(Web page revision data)
□ □ □ □

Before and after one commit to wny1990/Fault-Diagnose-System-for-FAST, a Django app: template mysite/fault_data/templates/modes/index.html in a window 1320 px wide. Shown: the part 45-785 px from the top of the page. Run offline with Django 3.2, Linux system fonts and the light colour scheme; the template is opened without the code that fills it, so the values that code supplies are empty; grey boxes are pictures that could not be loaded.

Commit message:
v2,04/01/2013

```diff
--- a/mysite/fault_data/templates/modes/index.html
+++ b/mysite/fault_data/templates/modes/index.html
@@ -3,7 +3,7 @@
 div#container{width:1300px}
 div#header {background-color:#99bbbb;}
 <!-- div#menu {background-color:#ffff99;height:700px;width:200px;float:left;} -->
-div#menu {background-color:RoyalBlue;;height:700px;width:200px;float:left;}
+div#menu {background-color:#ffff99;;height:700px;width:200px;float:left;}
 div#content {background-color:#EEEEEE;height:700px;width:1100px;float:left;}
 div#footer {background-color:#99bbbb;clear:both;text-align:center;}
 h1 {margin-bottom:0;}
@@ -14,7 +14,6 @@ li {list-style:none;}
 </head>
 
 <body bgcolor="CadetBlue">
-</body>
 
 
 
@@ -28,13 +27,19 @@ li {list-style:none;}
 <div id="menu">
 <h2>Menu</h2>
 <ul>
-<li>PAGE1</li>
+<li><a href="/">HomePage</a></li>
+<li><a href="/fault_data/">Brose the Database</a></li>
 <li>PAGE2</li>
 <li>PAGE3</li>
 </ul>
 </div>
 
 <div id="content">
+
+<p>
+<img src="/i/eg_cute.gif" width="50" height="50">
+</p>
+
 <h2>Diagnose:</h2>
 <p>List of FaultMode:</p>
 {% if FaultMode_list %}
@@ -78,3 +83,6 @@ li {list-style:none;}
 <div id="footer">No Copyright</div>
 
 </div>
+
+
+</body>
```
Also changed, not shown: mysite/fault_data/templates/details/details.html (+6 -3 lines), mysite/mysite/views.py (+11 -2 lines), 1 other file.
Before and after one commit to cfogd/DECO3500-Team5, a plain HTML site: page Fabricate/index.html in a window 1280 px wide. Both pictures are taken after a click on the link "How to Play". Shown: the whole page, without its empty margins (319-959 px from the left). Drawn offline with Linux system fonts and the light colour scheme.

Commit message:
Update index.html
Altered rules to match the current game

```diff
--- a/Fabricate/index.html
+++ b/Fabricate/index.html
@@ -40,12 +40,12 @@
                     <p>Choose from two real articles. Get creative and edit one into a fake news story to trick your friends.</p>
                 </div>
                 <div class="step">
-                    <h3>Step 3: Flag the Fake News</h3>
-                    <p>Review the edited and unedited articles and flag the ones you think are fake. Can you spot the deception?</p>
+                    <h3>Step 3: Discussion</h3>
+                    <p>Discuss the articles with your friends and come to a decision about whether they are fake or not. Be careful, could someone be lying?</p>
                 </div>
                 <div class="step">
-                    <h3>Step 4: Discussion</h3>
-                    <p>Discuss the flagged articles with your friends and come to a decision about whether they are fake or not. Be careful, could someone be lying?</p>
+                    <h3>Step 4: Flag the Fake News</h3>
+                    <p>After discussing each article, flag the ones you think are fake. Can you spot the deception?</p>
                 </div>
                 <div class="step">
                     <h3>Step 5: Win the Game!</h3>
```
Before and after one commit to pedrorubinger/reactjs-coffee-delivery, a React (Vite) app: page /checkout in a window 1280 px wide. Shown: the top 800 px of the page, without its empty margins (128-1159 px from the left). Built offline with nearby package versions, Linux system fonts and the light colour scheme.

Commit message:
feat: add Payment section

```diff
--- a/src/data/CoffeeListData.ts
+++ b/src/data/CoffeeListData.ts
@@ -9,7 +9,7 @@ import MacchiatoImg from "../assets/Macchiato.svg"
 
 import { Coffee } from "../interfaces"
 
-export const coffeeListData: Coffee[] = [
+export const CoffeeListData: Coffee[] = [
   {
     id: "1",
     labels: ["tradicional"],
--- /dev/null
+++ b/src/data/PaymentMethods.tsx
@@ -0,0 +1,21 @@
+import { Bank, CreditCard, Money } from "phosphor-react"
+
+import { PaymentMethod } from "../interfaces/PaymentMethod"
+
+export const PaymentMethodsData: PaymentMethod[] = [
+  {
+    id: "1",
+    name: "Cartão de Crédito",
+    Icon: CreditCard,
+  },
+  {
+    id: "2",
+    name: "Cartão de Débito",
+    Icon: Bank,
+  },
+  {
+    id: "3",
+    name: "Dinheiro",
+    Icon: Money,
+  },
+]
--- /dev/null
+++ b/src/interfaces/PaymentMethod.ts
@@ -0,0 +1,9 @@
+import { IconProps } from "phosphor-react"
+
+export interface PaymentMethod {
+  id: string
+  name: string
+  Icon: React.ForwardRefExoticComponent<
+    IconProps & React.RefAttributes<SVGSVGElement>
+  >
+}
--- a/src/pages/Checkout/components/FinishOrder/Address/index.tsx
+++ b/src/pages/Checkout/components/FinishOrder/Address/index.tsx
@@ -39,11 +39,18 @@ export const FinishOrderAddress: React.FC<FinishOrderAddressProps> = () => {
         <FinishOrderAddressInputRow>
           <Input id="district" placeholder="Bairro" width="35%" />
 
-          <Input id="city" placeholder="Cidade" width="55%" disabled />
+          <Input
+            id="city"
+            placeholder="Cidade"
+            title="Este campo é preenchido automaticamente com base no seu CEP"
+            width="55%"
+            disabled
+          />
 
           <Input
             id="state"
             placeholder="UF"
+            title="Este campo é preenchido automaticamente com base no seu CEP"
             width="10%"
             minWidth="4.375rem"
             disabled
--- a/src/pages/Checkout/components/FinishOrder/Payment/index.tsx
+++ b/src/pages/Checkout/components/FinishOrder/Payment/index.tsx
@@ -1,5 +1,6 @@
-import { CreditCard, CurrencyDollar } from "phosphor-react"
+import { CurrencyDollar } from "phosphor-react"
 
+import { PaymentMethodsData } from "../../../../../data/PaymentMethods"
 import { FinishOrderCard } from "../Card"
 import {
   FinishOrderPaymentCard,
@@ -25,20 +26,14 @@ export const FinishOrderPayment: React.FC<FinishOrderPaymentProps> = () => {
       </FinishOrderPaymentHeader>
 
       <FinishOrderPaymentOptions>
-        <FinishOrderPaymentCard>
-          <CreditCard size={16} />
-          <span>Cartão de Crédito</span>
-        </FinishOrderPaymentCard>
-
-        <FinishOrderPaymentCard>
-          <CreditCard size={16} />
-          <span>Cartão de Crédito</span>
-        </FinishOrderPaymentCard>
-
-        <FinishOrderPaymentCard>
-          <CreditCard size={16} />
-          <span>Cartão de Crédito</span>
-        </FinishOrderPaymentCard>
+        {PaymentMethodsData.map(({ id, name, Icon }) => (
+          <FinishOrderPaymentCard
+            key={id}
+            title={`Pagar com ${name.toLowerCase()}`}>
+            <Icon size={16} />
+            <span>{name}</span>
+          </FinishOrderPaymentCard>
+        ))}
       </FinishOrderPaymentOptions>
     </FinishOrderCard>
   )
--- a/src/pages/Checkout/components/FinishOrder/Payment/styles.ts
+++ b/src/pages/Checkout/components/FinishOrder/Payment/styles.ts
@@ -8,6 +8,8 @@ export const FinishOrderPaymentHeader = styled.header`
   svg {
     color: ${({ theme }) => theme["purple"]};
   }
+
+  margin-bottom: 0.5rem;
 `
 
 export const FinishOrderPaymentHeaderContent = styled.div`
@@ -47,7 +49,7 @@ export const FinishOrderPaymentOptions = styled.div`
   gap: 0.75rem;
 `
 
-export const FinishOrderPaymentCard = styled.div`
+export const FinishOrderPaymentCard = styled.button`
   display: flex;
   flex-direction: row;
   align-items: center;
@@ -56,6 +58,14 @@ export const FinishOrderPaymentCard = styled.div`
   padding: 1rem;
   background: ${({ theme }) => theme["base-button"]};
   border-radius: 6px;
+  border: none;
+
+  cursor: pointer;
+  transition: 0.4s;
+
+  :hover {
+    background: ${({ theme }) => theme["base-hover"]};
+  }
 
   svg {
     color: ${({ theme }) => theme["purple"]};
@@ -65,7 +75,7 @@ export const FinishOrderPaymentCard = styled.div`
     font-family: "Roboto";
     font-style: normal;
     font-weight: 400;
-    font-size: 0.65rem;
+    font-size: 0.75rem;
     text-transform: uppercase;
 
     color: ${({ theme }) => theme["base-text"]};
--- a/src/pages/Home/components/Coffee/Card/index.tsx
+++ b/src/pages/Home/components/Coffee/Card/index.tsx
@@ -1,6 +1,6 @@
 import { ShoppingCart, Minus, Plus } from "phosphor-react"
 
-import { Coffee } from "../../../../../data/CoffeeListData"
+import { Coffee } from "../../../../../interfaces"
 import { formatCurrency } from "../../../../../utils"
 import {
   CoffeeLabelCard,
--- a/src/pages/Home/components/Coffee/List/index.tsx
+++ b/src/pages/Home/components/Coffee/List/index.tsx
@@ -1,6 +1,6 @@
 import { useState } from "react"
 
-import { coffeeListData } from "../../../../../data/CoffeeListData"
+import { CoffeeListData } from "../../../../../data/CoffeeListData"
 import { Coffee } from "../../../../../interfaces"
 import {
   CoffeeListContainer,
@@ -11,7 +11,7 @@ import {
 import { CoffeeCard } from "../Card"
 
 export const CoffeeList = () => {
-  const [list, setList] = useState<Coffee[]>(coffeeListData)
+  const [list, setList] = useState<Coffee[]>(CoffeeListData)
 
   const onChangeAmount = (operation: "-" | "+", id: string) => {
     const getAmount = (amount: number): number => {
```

□ □ □ □

Task to complete >>
Please copy every line of the records above in which "placeholder" appears.

Result of the task >>
           <Input id="district" placeholder="Bairro" width="35%" />
-          <Input id="city" placeholder="Cidade" width="55%" disabled />
+            placeholder="Cidade"
             placeholder="UF"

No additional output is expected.